If the god-awful Passion of the Christ needed to be made for this masterpiece to exist then so be it. A beautifully and expertly made movie about the unsettling elements of civilization. It effectively drives the point that the threats of persecution, violence and despair can never disappear. You might think your own life is pretty safe right now but really how secure IS that job of yours?
The film becomes especially profound when it is thought about as commentary on the emergent effects of urbanization, corporatization, and mass media. The embodiment of how morality is not constant and always at the mercy of a people's state of desperation or security.
What's great about Apocalypto is that the outcome from the conflict between the protagonist and antagonist have no bearing whatsoever on the plight of the overall population. The force driving this great civilization to ultra violence is not attributable to simply a tyrannical overlord or to a corrupt small group of individuals subverting peacefulness - No, it is the very CONDITION, the overall CIRCUMSTANCES which these people live under enabling this treachery: there is starvation, disease, hopelessness, insecurity ... a total state of DESPERATION felt by the whole of these people which is breeding superstition and cruelty.

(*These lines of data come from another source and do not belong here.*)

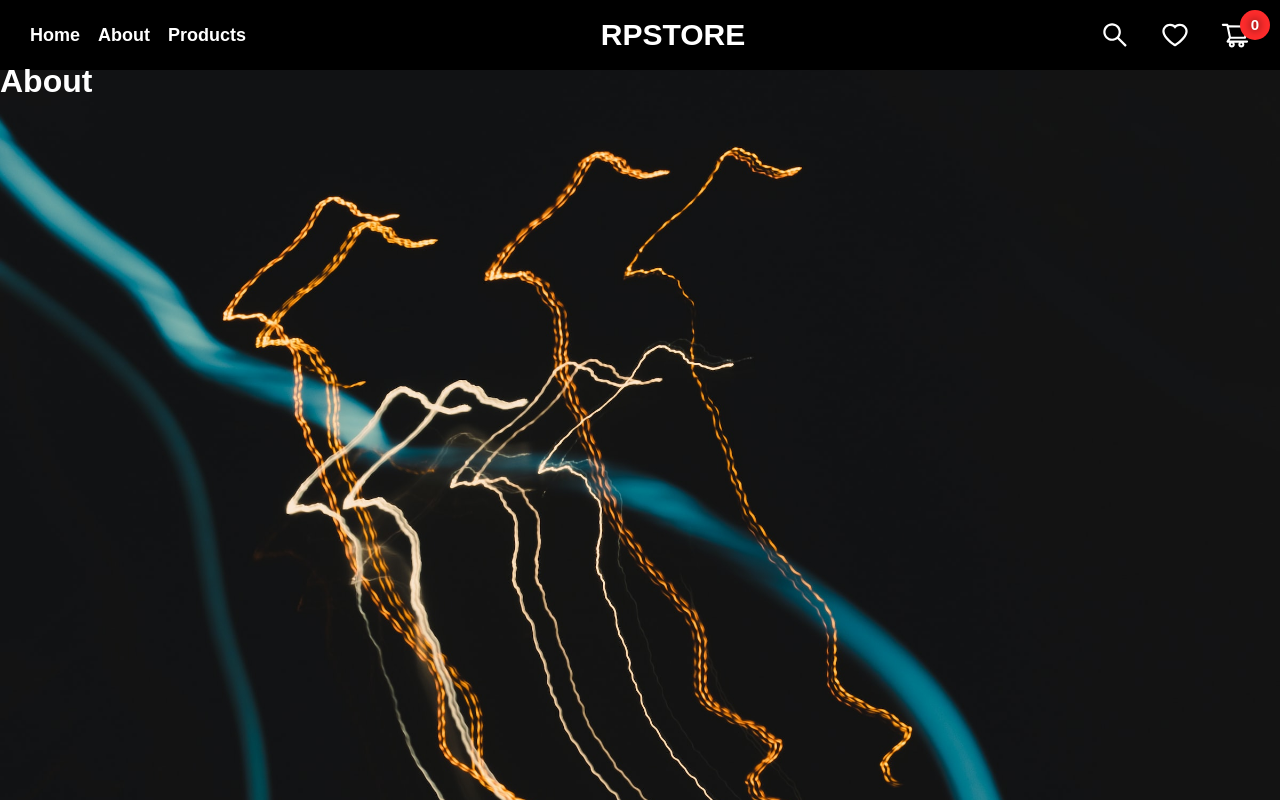
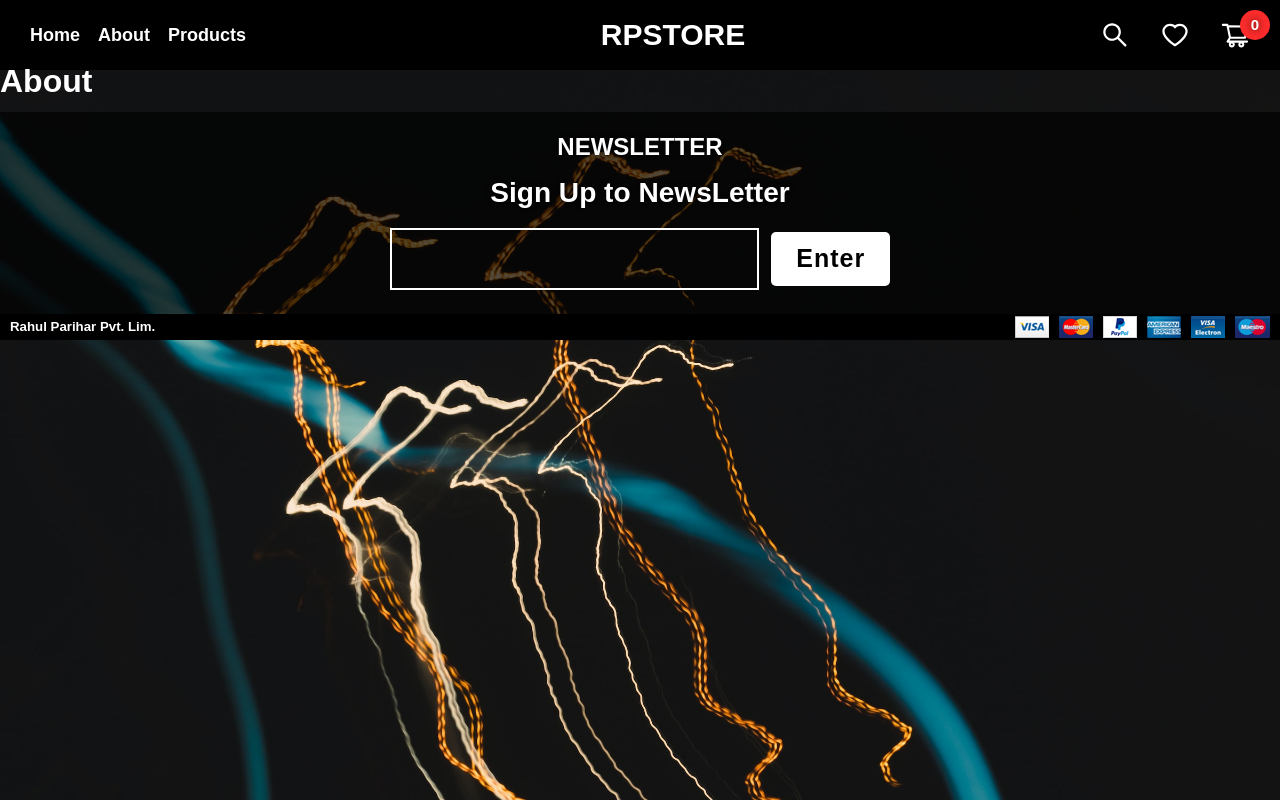
Before and after one commit to rahul72parihar/OdinEcommerce, a React (Vite) app: page /about in a window 1280 px wide. Built offline with nearby package versions, Linux system fonts and the light colour scheme.

Commit message:
added footer section

```diff
--- a/src/App.tsx
+++ b/src/App.tsx
@@ -2,6 +2,7 @@ import "./App.css";
 
 import { BrowserRouter, Route, Routes } from "react-router-dom";
 import About from "./Components/About/About";
+import Footer from "./Components/Footer/Footer";
 import Header from "./Components/Header/Header";
 import Home from "./Components/Homepage/Home";
 import Product from "./Components/Product/Product";
@@ -15,6 +16,7 @@ function App() {
           <Route path="/products" element={<Product />} />
           <Route path="/about" element={<About />} />
         </Routes>
+        <Footer />
       </BrowserRouter>
     </>
   );
--- /dev/null
+++ b/src/Components/Footer/Footer.css
@@ -0,0 +1,81 @@
+/* NEWSLETTER */
+.letter {
+  font-size: 0.8em;
+  width: 100%;
+  display: flex;
+  flex-direction: column;
+  align-items: center;
+  gap: 1em;
+  background-color: rgba(0, 0, 0, 0.678);
+  padding: 1em 1em;
+  font-weight: bold;
+  text-shadow: 0px 0px 5px #000;
+  margin-top: 20px;
+}
+.email {
+  width: 100%;
+  display: flex;
+  align-items: center;
+  gap: 0.5em;
+  justify-content: center;
+}
+.email > input {
+  height: 30px;
+  background-color: transparent;
+  outline: none;
+  border: 2px solid white;
+  color: white;
+  width: 50%;
+  padding: 1em 0.5em;
+}
+.email > button {
+  font-family: "Cabin", sans-serif;
+  padding: 0.5em 1em;
+  font-size: 15px;
+  font-weight: bold;
+  height: 100%;
+  border: none;
+  color: black;
+  background-color: rgb(255, 255, 255);
+  transition: 0.5s;
+  border-radius: 5px;
+}
+.email > button:hover {
+  color: white;
+  background-color: black;
+}
+@media (min-width: 700px) {
+  .letter {
+    font-size: 1.5em;
+  }
+  .email > input {
+    width: 30%;
+    height: 45px;
+    font-size: 1.2em;
+  }
+  .email > button {
+    font-size: 25px;
+  }
+}
+/* FOOTER */
+.footer {
+  bottom: 0;
+  width: 100%;
+  font-size: 0.5em;
+  background-color: black;
+  display: flex;
+  align-items: flex-end;
+  justify-content: space-between;
+  padding: 2px 10px;
+}
+.footer > img {
+  display: none;
+}
+@media (min-width: 700px) {
+  .footer {
+    font-size: 1em;
+  }
+  .footer > img {
+    display: inline-block;
+  }
+}
--- /dev/null
+++ b/src/Components/Footer/Footer.tsx
@@ -0,0 +1,22 @@
+import PaymentImage from "../../assets/payments.png";
+import "./Footer.css";
+const Footer = () => {
+  return (
+    <>
+      <div className="letter">
+        <h4>NEWSLETTER</h4>
+        <h3>Sign Up to NewsLetter</h3>
+        <div className="email">
+          <input type="email" />
+          <button>Enter</button>
+        </div>
+      </div>
+      <div className="footer">
+        <h5>Rahul Parihar Pvt. Lim.</h5>
+        <img src={PaymentImage} alt="payment image" />
+      </div>
+    </>
+  );
+};
+
+export default Footer;
```
Also changed, not shown: src/assets/payments.png (added).
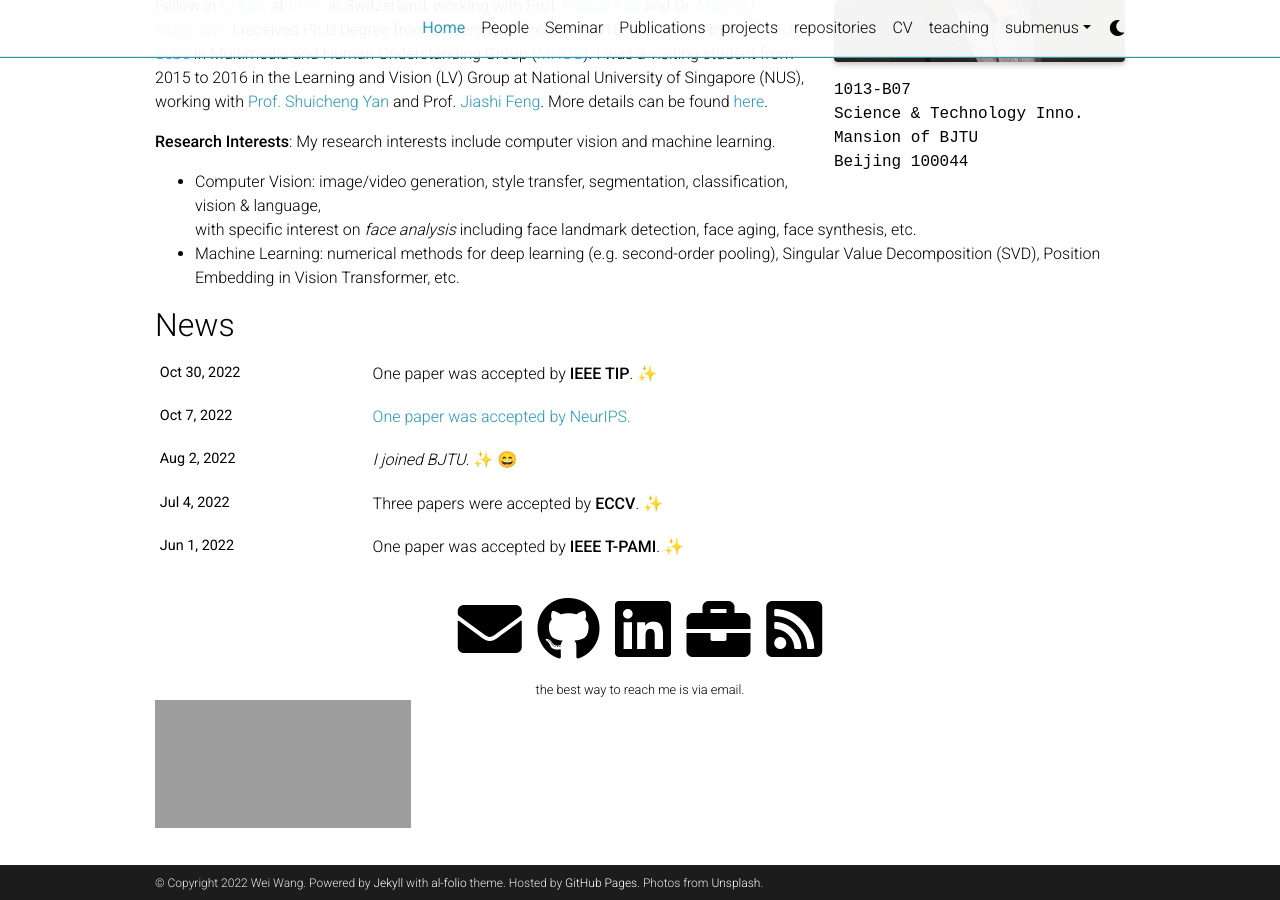
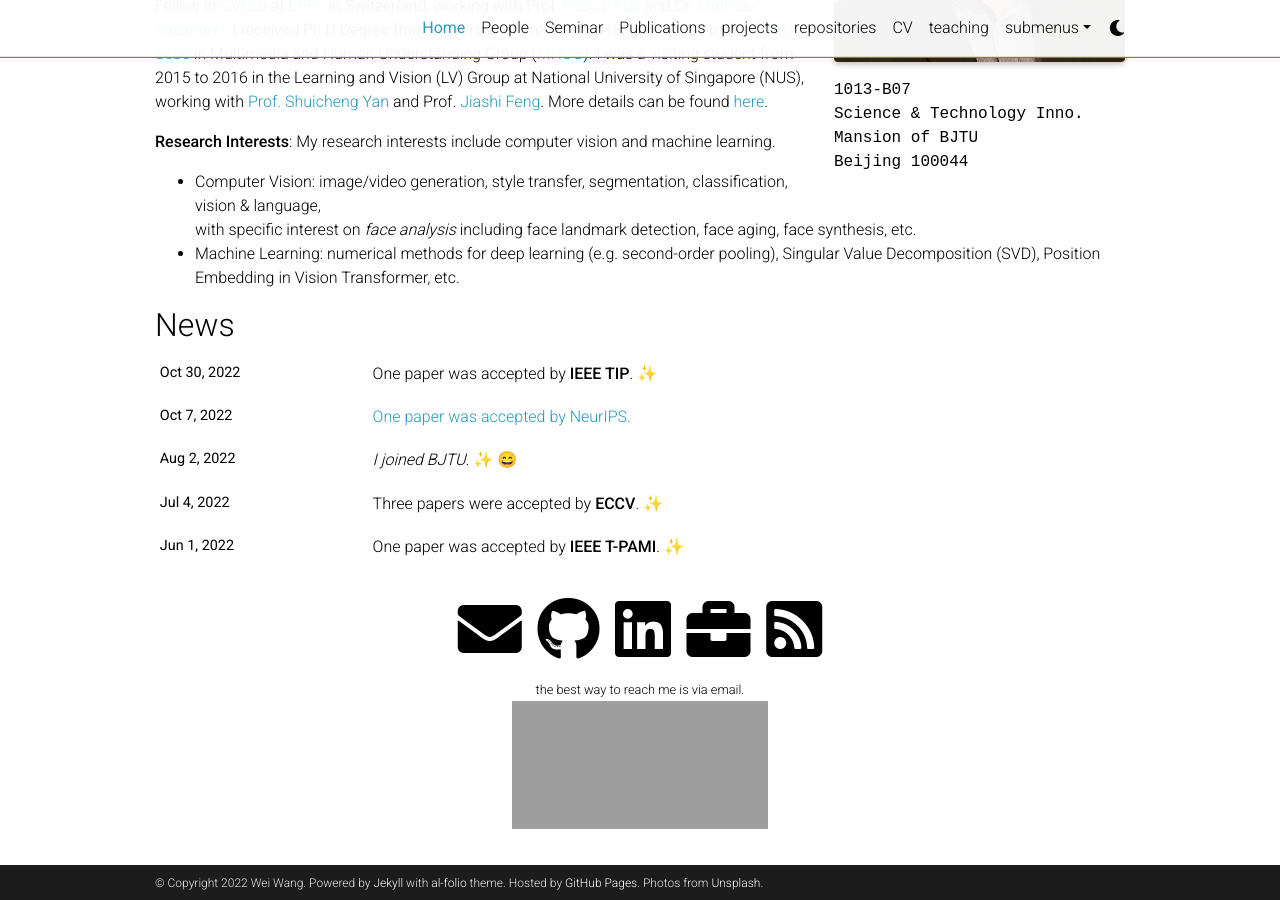
Before and after one commit to WeiWangTrento/WeiWangTrento.github.io, a Jekyll site: the page built from _pages/about.md, in a window 1280 px wide and 900 px high, scrolled down 503 px. Built offline with Jekyll 4.4.1, drawn with Linux system fonts in a browser that asks for light colours; full-size pictures stand in for the smaller copies a plugin makes; emoji names are drawn with the system emoji font; comment, search, counter and statistics services are not loaded; a style sheet for code colours, icons or effects is not loaded; grey boxes are pictures that could not be loaded.

Commit message:
Update about.html

```diff
--- a/_layouts/about.html
+++ b/_layouts/about.html
@@ -64,4 +64,13 @@ layout: default
         </article>
 
 </div>
-<a href="https://www.revolvermaps.com/livestats/5iswa67mfrf/"><img src="//rf.revolvermaps.com/h/m/a/0/ff0000/128/0/5iswa67mfrf.png" width="256" height="128" alt="Map" style="border:0;"></a>
+<table  rules="none">
+	<tr>
+		<td width="1200">
+			<center>
+                  <a href="https://www.revolvermaps.com/livestats/5iswa67mfrf/"><img src="//rf.revolvermaps.com/h/m/a/0/ff0000/128/0/5iswa67mfrf.png" width="256" height="128" alt="Map" style="border:0;"></a>
+			</center>
+		</td>
+
+    </tr>
+</table>
```
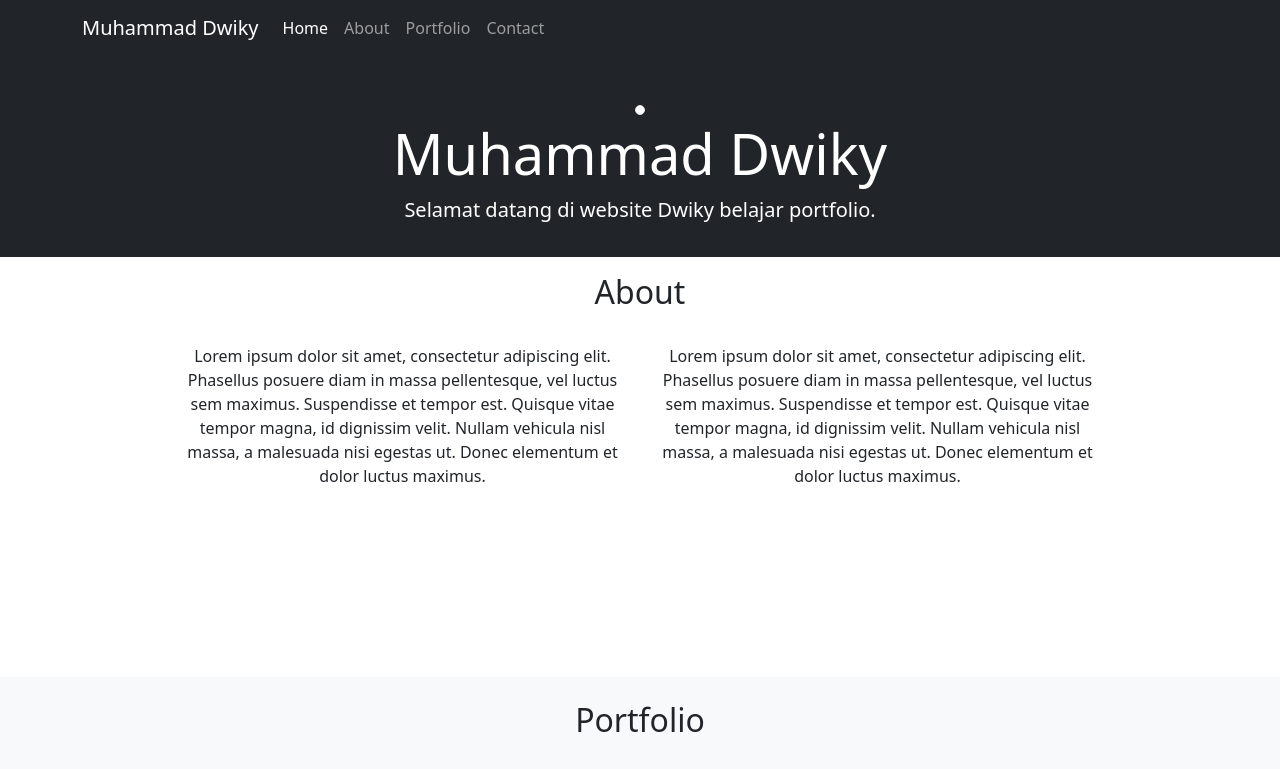
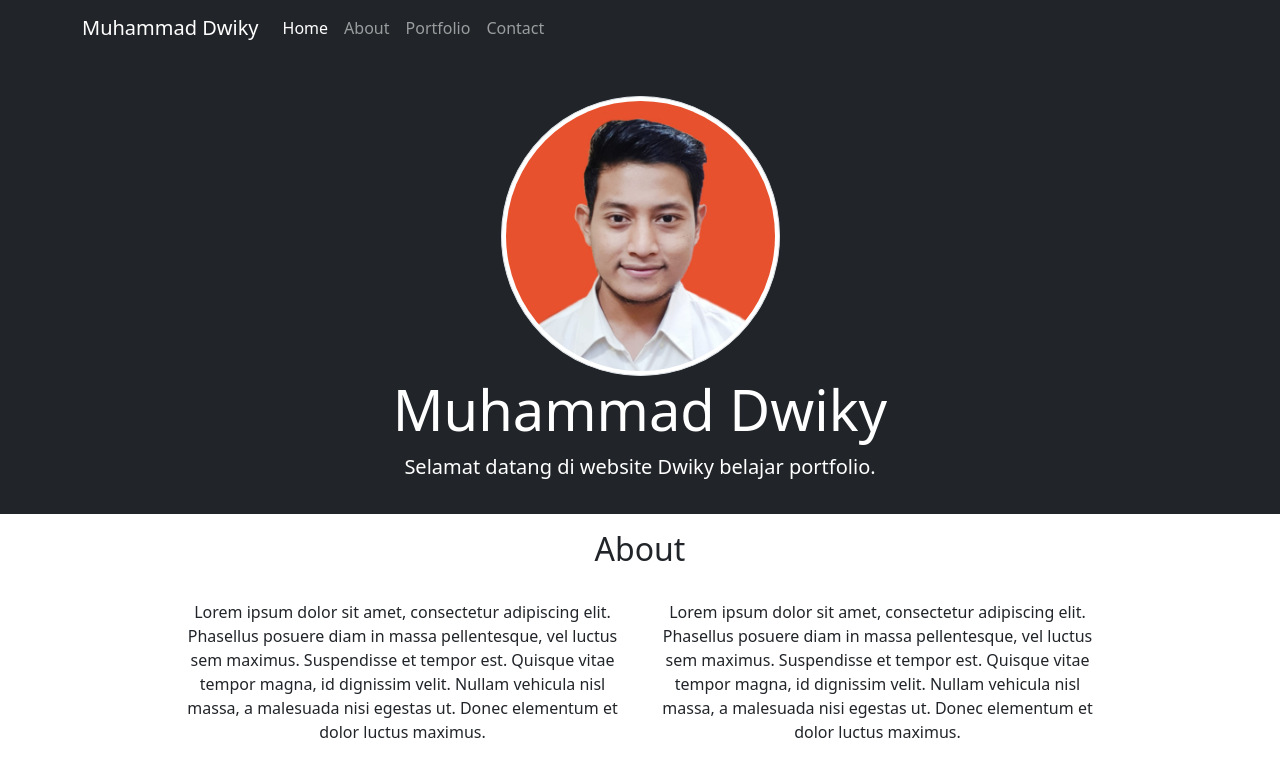
Before and after one commit to dwikynatha/belajarportfolio, a plain HTML site: page index.html in a window 1280 px wide. Shown: the top 769 px of the page. Drawn offline with nearby package versions, Linux system fonts and the light colour scheme.

Commit message:
update indexportfolio.html

```diff
--- a/index.html
+++ b/index.html
@@ -41,7 +41,7 @@
 
 <div class="jumbotron jumbotron-fluid bg-dark text-white">
   <div class="container text-center pt-5 pb-3">
-    <img src="img/dwiky.jpg" alt="" width="25%" class="rounded-circle img-thumbnail"/>
+    <img src="dwiky.jpg" alt="" width="25%" class="rounded-circle img-thumbnail"/>
     <h1 class="display-4">Muhammad Dwiky</h1>
     <p class="lead">Selamat datang di website Dwiky belajar portfolio.</p>
   </div>
```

Further unsettling is when the Catholic, cross-wielding Spanish approach the beaches in their ships. As the film ends we know that more slaughter is to follow, now from the hands of Europeans - However unlike the indigenous peoples, they slaughter not out of desperation to survive, but rather because of their desire for conquest and luxury: ultimately being strongly critical of the disingenuous use of Christianity to legitimize the whims of the ruling class.
If Gibson was indeed going for a message on the consequences of indigenous people worshiping their false gods in a false religion then its a relief that this message was completely lost on me. Christianity comes off looking just as bad. I feel the ideas in this film are much bigger than what he may have personally envisioned and intended.